--- Material provided Enclosed Below ---

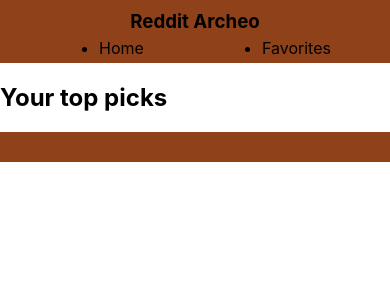
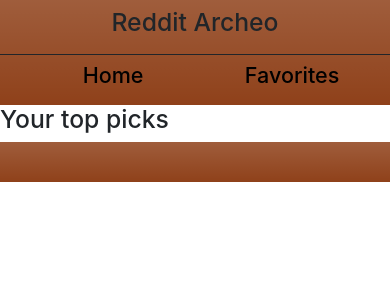
Before and after one commit to lpewton/reddit-react-app, a React (Create React App) app: page /favorites in a window 390 px wide. Shown: the top 300 px of the page. Built offline with nearby package versions, Linux system fonts and the light colour scheme.

Commit message:
Style responsive header and footer

```diff
--- a/public/index.html
+++ b/public/index.html
@@ -10,35 +10,14 @@
       content="Web site created using create-react-app"
     />
     <link rel="apple-touch-icon" href="%PUBLIC_URL%/logo192.png" />
-    <!--
-      manifest.json provides metadata used when your web app is installed on a
-      user's mobile device or desktop. See https://developers.google.com/web/fundamentals/web-app-manifest/
-    -->
     <link rel="manifest" href="%PUBLIC_URL%/manifest.json" />
-    <!--
-      Notice the use of %PUBLIC_URL% in the tags above.
-      It will be replaced with the URL of the `public` folder during the build.
-      Only files inside the `public` folder can be referenced from the HTML.
-
-      Unlike "/favicon.ico" or "favicon.ico", "%PUBLIC_URL%/favicon.ico" will
-      work correctly both with client-side routing and a non-root public URL.
-      Learn how to configure a non-root public URL by running `npm run build`.
-    -->
+    <link href="https://cdn.jsdelivr.net/npm/bootstrap@5.0.2/dist/css/bootstrap.min.css" rel="stylesheet" integrity="sha384-EVSTQN3/azprG1Anm3QDgpJLIm9Nao0Yz1ztcQTwFspd3yD65VohhpuuCOmLASjC" crossorigin="anonymous">
     <title>Reddit React App</title>
     <script src="https://kit.fontawesome.com/8b45f7f3ca.js" crossorigin="anonymous"></script>
   </head>
   <body>
     <noscript>You need to enable JavaScript to run this app.</noscript>
     <div id="root"></div>
-    <!--
-      This HTML file is a template.
-      If you open it directly in the browser, you will see an empty page.
-
-      You can add webfonts, meta tags, or analytics to this file.
-      The build step will place the bundled scripts into the <body> tag.
-
-      To begin the development, run `npm start` or `yarn start`.
-      To create a production bundle, use `npm run build` or `yarn build`.
-    -->
   </body>
+  <script src="https://cdn.jsdelivr.net/npm/bootstrap@5.0.2/dist/js/bootstrap.bundle.min.js" integrity="sha384-MrcW6ZMFYlzcLA8Nl+NtUVF0sA7MsXsP1UyJoMp4YLEuNSfAP+JcXn/tWtIaxVXM" crossorigin="anonymous"></script>
 </html>
--- a/src/app/App.css
+++ b/src/app/App.css
@@ -1,19 +1,6 @@
 /* Header */
 header {
   background-color: rgb(143, 65, 26);
-}
-
-h3 {
-  margin: 0;
-  padding-top: 10px;
-  text-align: center;
-}
-.navBar ul {
-  margin: 0;
-  height: 30px;
-  display: flex;
-  justify-content: space-around;
-  align-items: center;
 }
 
 a {
@@ -24,7 +11,7 @@
 /* Footer */
 footer {
   background-color: rgb(143, 65, 26);
-  height: 30px;
+  height: 40px;
 }
 
 /* Article Card */
--- a/src/app/AppLayout.js
+++ b/src/app/AppLayout.js
@@ -5,16 +5,16 @@
 export default function AppLayout() {
     return (
         <div>
-            <header>
-                <h3>Reddit Archeo</h3>
-                <nav className="navBar">
-                    <ul className="navBar-ul">
-                        <li>
+            <header className="bg-gradient">
+                <h2 className="text-center py-2">Reddit Archeo</h2>
+                <nav className="navBar pb-2 border-top border-dark">
+                    <ul className="navBar-ul h4 decoration-none m-0 d-flex justify-content-around">
+                        <li className="nav-link text-dark decoration-none">
                             <NavLink to={ROUTES.homeRoute()} >
                                 Home
                             </NavLink>
                         </li>
-                        <li>
+                        <li className="nav-link">
                             <NavLink to={ROUTES.favoritesRoute()} >
                                 Favorites
                             </NavLink>
@@ -23,7 +23,7 @@
                 </nav>
             </header>
             <Outlet />
-            <footer></footer>
+            <footer className="bg-gradient"></footer>
         </div>
     );
 }
--- a/src/features/favorites/favorites.js
+++ b/src/features/favorites/favorites.js
@@ -6,7 +6,7 @@
     const [favoriteArticles, setFavoriteArticles] = useState([]);
 
     // Retrieve data from localStorage
-    const storedArticlesString = localStorage.getItem('1');
+    const storedArticlesString = localStorage.getItem('favorites');
     // Retrieve existing data from local storage
     let parsedData = JSON.parse(storedArticlesString);
 
@@ -30,7 +30,7 @@
         const updatedData = parsedData.filter((existingArticle) => existingArticle.data.title !== article.data.title);
 
         // Set the updated data back to local storage
-        localStorage.setItem('1', JSON.stringify(updatedData));
+        localStorage.setItem('favorites', JSON.stringify(updatedData));
         setFavoriteArticles(updatedData);
     };
 
--- a/src/features/home/home.js
+++ b/src/features/home/home.js
@@ -31,7 +31,7 @@
         getArticlesData();
 
         // Retrieve data from localStorage
-        const storedArticlesString = localStorage.getItem('1');
+        const storedArticlesString = localStorage.getItem('favorites');
         // Retrieve existing data from local storage
         let parsedData = JSON.parse(storedArticlesString);
         if (storedArticlesString) {
@@ -44,7 +44,7 @@
     }, []);
 
     const onAddArticleHandler = (article) => {
-        const existingDataString = localStorage.getItem('1');
+        const existingDataString = localStorage.getItem('favorites');
         // Retrieve existing data from local storage
         let existingData = existingDataString ? JSON.parse(existingDataString) : [];
 
@@ -60,7 +60,7 @@
             const updatedData = [...existingData, article];
 
             // Set the updated data back to local storage
-            localStorage.setItem('1', JSON.stringify(updatedData));
+            localStorage.setItem('favorites', JSON.stringify(updatedData));
             setFavoriteArticles(updatedData);
 
         }
@@ -71,10 +71,11 @@
     }
 
     return (
-        <div>
-            <h2>Recent Posts</h2>
+        <div className="container">
+            <h2 className="text-center">Recent Posts</h2>
+            <div className="row d-flex mx-auto justify-content-around">
             {data.map((article) => (
-                <div className="cardDiv" key={article.data.id}>
+                <div className="cardDiv col-md-5 col-lg-2" key={article.data.id}>
                     <div className="cardHeader">
                         <h4>{article.data.title}</h4>
                         <div>
@@ -88,6 +89,7 @@
                     </Link>
                 </div>
             ))}
+            </div>
         </div>
     )
 }
```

--- End of Enclosed Material provided ---

If a line in the entries contains "manifest", copy it.

Finished exercise -
-      manifest.json provides metadata used when your web app is installed on a
-      user's mobile device or desktop. See https://developers.google.com/web/fundamentals/web-app-manifest/
     <link rel="manifest" href="%PUBLIC_URL%/manifest.json" />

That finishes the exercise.